Seeing and holding the ereaders can also help you make a decision based on your own preferences — the local stores that sell ereaders have display models of the devices, and the library has an ereader display near the Reference Desk that includes older versions of the nook, kindle, nook color, ipad, sony reader, kobo and more for customers to use to help them compare and explore (and to help librarians teach people about ereaders!)

You can find more hands-on reviews of current ereaders and tablets on these technology-focused sites:

But seriously, which one should I buy?

To get you an excellent answer, I asked the same person I always ask when making a technology purchase: my spouse. He said, “The big decision a person has to make is whether they want a dedicated eink reader or if they want a tablet. Once you cross the line into tablet, the price and the additional features become the two factors you have to balance for your budget and your interests.” When I pushed him for specifics, he recommended you consider some of these factors:

  • Operating system: iOS, Android, Windows, etc. Do you have a vested interest in a particular operating system?
  • Apps: Apple’s iOS and the App Store, Android OS and Android Market, etc.
  • Internet: can you get access through Wi-fi hotspots or will you want to buy a data plan
  • Screen size: reading on a 3.5″ smartphone, a 7″ ereader or a 10″ tablet
  • Portability: Will it fit in your pocket, your handbag or your briefcase?
  • eBook Content: Will you buy, borrow, or read for free?
  • Supporting technology: Will your ereader require a home computer to transfer ebooks from the library ebook service?

Many tech sites offer lists of tips to help you choose what kind of ereader would meet your needs. And whether the device will be compatible with the ebooks that are available for checkout from the library is just one component of the decision.

The role of librarians has always been to connect customers to what they want and help them use and enjoy it — whether it is print books, audiobooks, computers, or downloading ebooks– and that has never seemed more true that now, when digital access has opened up so many possibilties for reading!

Lissa Staley

Lissa Staley helps people use the library. She is a Book Evangelist, Health Information Librarian, Arts & Crafts Librarian, Trivia Emcee, Classics Made Modern book group leader, and frequent library customer, especially with her children. She reads a new book every few days, but recently loved Adorkable by Sarra Manning, Fortunately the Milk by Neil Gaiman and Tin Star by Cecil Castellucchi.

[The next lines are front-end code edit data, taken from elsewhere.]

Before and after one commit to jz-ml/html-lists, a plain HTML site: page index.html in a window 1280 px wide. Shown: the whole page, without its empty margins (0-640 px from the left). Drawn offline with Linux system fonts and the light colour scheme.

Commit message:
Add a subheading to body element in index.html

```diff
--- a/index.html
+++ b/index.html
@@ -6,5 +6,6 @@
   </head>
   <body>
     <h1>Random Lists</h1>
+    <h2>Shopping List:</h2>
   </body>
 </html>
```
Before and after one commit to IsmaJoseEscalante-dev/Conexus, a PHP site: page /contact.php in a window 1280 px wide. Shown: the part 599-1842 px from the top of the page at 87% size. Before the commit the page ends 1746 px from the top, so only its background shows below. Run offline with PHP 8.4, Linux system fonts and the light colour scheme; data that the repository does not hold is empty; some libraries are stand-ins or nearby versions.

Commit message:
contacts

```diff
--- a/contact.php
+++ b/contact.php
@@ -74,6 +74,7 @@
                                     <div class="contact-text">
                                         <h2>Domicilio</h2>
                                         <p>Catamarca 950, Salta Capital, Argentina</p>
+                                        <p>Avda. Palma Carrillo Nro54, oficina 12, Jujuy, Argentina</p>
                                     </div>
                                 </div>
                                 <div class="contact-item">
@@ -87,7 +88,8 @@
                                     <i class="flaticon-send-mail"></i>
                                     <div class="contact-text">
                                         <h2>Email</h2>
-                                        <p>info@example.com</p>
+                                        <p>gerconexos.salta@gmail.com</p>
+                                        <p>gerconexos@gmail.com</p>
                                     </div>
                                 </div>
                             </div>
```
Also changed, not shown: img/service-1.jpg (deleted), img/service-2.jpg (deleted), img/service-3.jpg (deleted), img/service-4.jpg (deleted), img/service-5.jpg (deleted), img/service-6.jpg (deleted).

  • Nick

    Nice post. I recently struggled with choosing between a Kindle and a Kindle Fire – I went with the Fire because I also want to listen to internet radio and a few other options. The fact that the library has some Kindle books available helped pushed me into the e-reader.

  • Patti

    Lissa – great post! Sorry I didn’t have a chance to read it before today, but it should help shoppers who want to “give the gift of reading” techie-style.

  • Colleena

    After anguishing over which ereader to buy I finally went for the Kindle only to find the books I really want are only available on the Kobo store. When I downloaded a Kobo book I then could not convert as it is protected by DCM. This should be a consideration when purchasing, I wish someone had told me about the DCM protection.

  • Deb

    I recently researched which ereader works best for inernational travel. My pick is the kindle keyboard with 3g. I loved that I could hook onto the nearest cell network and not only get books but also check email and facebook. The web brower has limited functionality, but there is no monthly subcription fee or roaming charges.